At a time (the late '70s and early '80s) and a place (the New York punk scene) where shocking the audience was often the order of the day, few bands had a greater gift for cultivating outrage than the Plasmatics. During the group's heyday, a Plasmatics show could include anything from lead singer Wendy O. Williams covered in shaving cream and electrical tape while brandishing a chain saw as blue-haired Richie Stotts attacked his guitar in drag, to the destruction of televisions, electric guitars, automobiles, and other consumer goods. Plenty of punk bands of the time courted controversy, but the Plasmatics took it a step further; they were banned in several major cities (most notably London) and Williams stood trial for obscenity in a celebrated 1981 court case in Milwaukee, but the band also helped bring punk to the heartland through their crazed stage shows, frequent television appearances, and a prescient fusion of punk velocity with heavy metal guitar power.
The Plasmatics were formed in 1977 by Williams and Rod Swenson, a self-described "anti-artist" who met her when she answered a casting call for Captain Kink, an experimental theater for adults Swenson ran in the middle of the Times Square district. Fascinated by New York's burgeoning punk scene and enamored of Wendy's fearless stage presence, Swenson assembled a band around Williams, featuring lead guitarist Stotts, rhythm guitarist Wes Beech, bassist Chosei Funahara, and drummer Stu Deutsch. The Plasmatics made their live debut on-stage at CBGB in 1978, and their wildly destructive stage show soon made them the talk of the town. By 1979, the band was headlining shows along the East Coast and they sold out the New York Palladium, the first band to do so without the benefit of a major record deal. (The Plasmatics were also the first band to blow up a car on the Palladium's stage.) In 1980, the group signed a deal with the legendary British label Stiff Records, which released their debut album, New Hope for the Wretched, produced by Swenson, Ed Stasium, and Jimmy Miller; by this time, Jean Beauvior had taken over on bass from Funahara. Shortly after the album's release, the Plasmatics flew to London to make their British debut only to discover the show has been shut down by civic authorities; the group received a more friendly welcome on their subsequent North American tour, which featured a number of sold-out dates.

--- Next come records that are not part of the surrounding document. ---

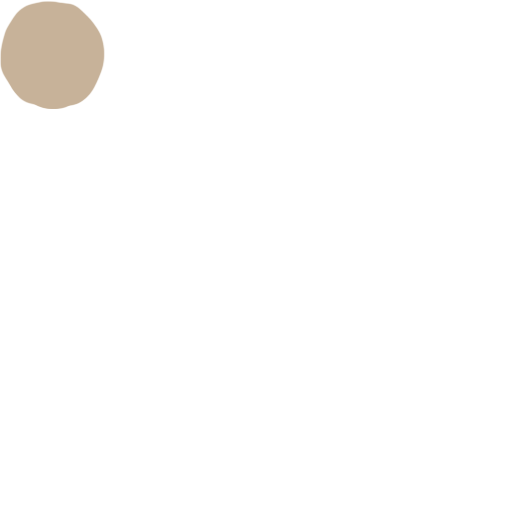
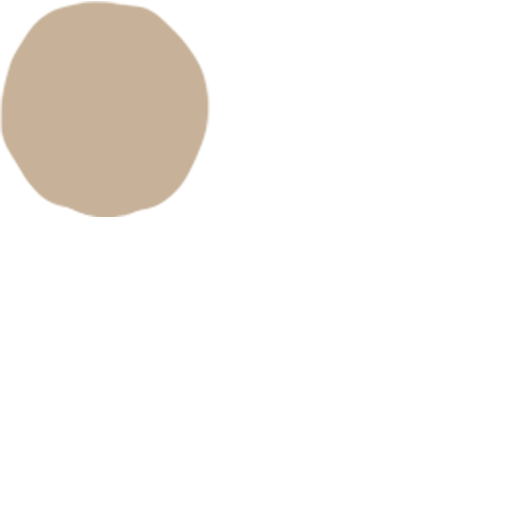
Revoluting wings and consistent component sizes

Changed region(s): [[0.0, 0.0, 0.4062, 0.4375]]

diff --git a/vox/Source/vox/src/PuppetResourceManager.cpp b/vox/Source/vox/src/PuppetResourceManager.cpp
@@ -16,9 +16,9 @@ Texture * PuppetResourceManager::tree2	= new Texture("../assets/hurly-burly/Foli
 Texture * PuppetResourceManager::bush1	= new Texture("../assets/hurly-burly/Foliage/Bush1.png", 1024, 1024, true, true);
 Texture * PuppetResourceManager::bush2	= new Texture("../assets/hurly-burly/Foliage/Bush2.png", 1024, 1024, true, true);
 
-TextureSampler * PuppetResourceManager::head1 = new TextureSampler(new Texture("../assets/hurly-burly/Head1.png", 512, 512, true, true), 106, 111); 
-TextureSampler * PuppetResourceManager::face1 = new TextureSampler(new Texture("../assets/hurly-burly/Face1.png", 512,512, true, true), 67, 72);
-TextureSampler * PuppetResourceManager::hand1 = new TextureSampler(new Texture("../assets/hurly-burly/Hand1.png", 512, 512, true, true), 38, 32);
+TextureSampler * PuppetResourceManager::head1 = new TextureSampler(new Texture("../assets/hurly-burly/Head1.png", 512, 512, true, true), 212, 222); 
+TextureSampler * PuppetResourceManager::face1 = new TextureSampler(new Texture("../assets/hurly-burly/Face1.png", 512,512, true, true), 67, 144);
+TextureSampler * PuppetResourceManager::hand1 = new TextureSampler(new Texture("../assets/hurly-burly/Hand1.png", 512, 512, true, true), 76, 64);
 
 TextureSampler * PuppetResourceManager::countDown0 = new TextureSampler(new Texture("../assets/hurly-burly/Countdown/0.png", 1024, 1024, true, true), 1024, 1024);
 TextureSampler * PuppetResourceManager::countDown1 = new TextureSampler(new Texture("../assets/hurly-burly/Countdown/1.png", 1024, 1024, true, true), 1024, 1024);

diff --git a/vox/Source/vox/src/PuppetCharacterDragon.cpp b/vox/Source/vox/src/PuppetCharacterDragon.cpp
@@ -33,23 +33,29 @@ PuppetCharacterDragon::PuppetCharacterDragon(Box2DWorld * _world, int16 _categor
 	world->b2world->DestroyJoint(handLeft->body->GetJointList()->joint);
 
 	// right wing
-	b2WeldJointDef rhrej;
+	b2RevoluteJointDef rhrej;
 	rhrej.bodyA = armRight->body;
 	rhrej.bodyB = handRight->body;
 	rhrej.localAnchorA.Set(armRight->getCorrectedWidth(), -0.2 * armRight->getCorrectedHeight());
 	rhrej.localAnchorB.Set(0.6 * handRight->getCorrectedWidth(), 0.9 * handRight->getCorrectedHeight());
 	rhrej.collideConnected = false;
+	rhrej.enableLimit = true;
 	rhrej.referenceAngle = glm::radians(0.f);
+	rhrej.lowerAngle = glm::radians(-45.f);
+	rhrej.upperAngle = glm::radians(0.f);
 	world->b2world->CreateJoint(&rhrej);
 
 	// left wing
-	b2WeldJointDef lhlej;
+	b2RevoluteJointDef lhlej;
 	lhlej.bodyA = armLeft->body;
 	lhlej.bodyB = handLeft->body;
 	lhlej.localAnchorA.Set(-armLeft->getCorrectedWidth(), -0.2 * armLeft->getCorrectedHeight());
 	lhlej.localAnchorB.Set(-0.6 * handLeft->getCorrectedWidth(), 0.9 * handLeft->getCorrectedHeight());
 	lhlej.collideConnected = false;
+	lhlej.enableLimit = true;
 	lhlej.referenceAngle = glm::radians(0.f);
+	lhlej.lowerAngle = glm::radians(0.f);
+	lhlej.upperAngle = glm::radians(45.f);
 	world->b2world->CreateJoint(&lhlej);
 	
 	//torso->body->SetGravityScale(0.0f);

diff --git a/vox/Source/vox/src/PuppetCharacter.cpp b/vox/Source/vox/src/PuppetCharacter.cpp
@@ -45,8 +45,8 @@ PuppetCharacter::PuppetCharacter(PuppetTexturePack * _texturePack, bool _ai, Box
 		);
 	}
 
-	head = new Box2DSprite(_world, b2_dynamicBody, false, nullptr, new Transform(), texPack->headTex->width, texPack->headTex->height, texPack->headTex->texture, componentScale * texPack->scale);
-	face = new Box2DSprite(_world, b2_dynamicBody, false, nullptr, new Transform(), texPack->faceTex->width, texPack->faceTex->height, texPack->faceTex->texture, componentScale * texPack->scale);
+	head = new Box2DSprite(_world, b2_dynamicBody, false, nullptr, new Transform(), texPack->headTex->width, texPack->headTex->height, texPack->headTex->texture, componentScale*0.5f * texPack->scale);
+	face = new Box2DSprite(_world, b2_dynamicBody, false, nullptr, new Transform(), texPack->faceTex->width, texPack->faceTex->height, texPack->faceTex->texture, componentScale*0.5f * texPack->scale);
 	handLeft = new Box2DSprite(_world, b2_dynamicBody, false, nullptr, new Transform(), texPack->handTex->width, texPack->handTex->height, texPack->handTex->texture, componentScale*0.5f * texPack->scale);
 	handRight = new Box2DSprite(_world, b2_dynamicBody, false, nullptr, new Transform(), texPack->handTex->width, texPack->handTex->height, texPack->handTex->texture, componentScale*0.5f * texPack->scale);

However, in January 1981 Williams was arrested following a show in Milwaukee, WI, for obscenity, with the police claiming Williams had performed a lewd act on stage with a sledgehammer. Williams was also severely beaten by police following the arrest, with the officers claiming she had tried to attack them. A few days later, Williams was arrested for obscenity again in Cleveland, OH; in time, she would be cleared of all charges in both cities, but the press attention helped boost the group's already notorious public profile. Later that year the Plasmatics recorded their second LP, Beyond the Valley of 1984, which featured former Alice Cooper drummer Neal Smith behind the traps following the departure of Stu Deutsch. The band continued to tour heavily and appeared on a number of popular television shows, including Fridays, SCTV, and Tomorrow. Late in 1981, the Plasmatics released an EP, Metal Priestess, which took the heavy metal undertow of the group's earlier work and brought it to the surface; the new musical direction attracted the attention of A&R men at Capitol Records, who signed the Plasmatics to a major-label deal. Coup d'Etat was recorded in Germany with producer Dieter Dirks and featured another new lineup of the group — Williams, Stotts, Beech, bassist Chris Romanelli, and drummer T.C. Tolliver. However, Capitol's promotion of the album was half-hearted at best, and rather than continue working with a label that didn't believe in the group, Williams and Swenson decided to make their next project a Wendy O. Williams solo effort. 1984's WOW featured Beech and Tolliver alongside a crew of players assembled by producer Gene Simmons, including several fellow members of Kiss. Williams's second "solo" effort, 1986's Kommander of Kaos, was another metal-oriented effort; Stotts was gone, with Michael Ray and Greg Smith signing on as guitarist and bassist. The Plasmatics name was resurrected for a final album in 1987 — Maggots: The Record, a concept piece concerning environmental abuse and consumer culture gone mad — which featured much of the Kommander of Kaos band accompanied by a handful of session players and backing vocalists. Swenson and Williams folded the Plasmatics following a tour in support of Maggots, and after cutting a hip-hop-oriented album, 1988's Deffest! and Baddest! under the name Ultrafly and the Hometown Girls, Williams retired from music. Williams and Swenson remained a couple until she took her own life on April 6, 1998. ~ Mark Deming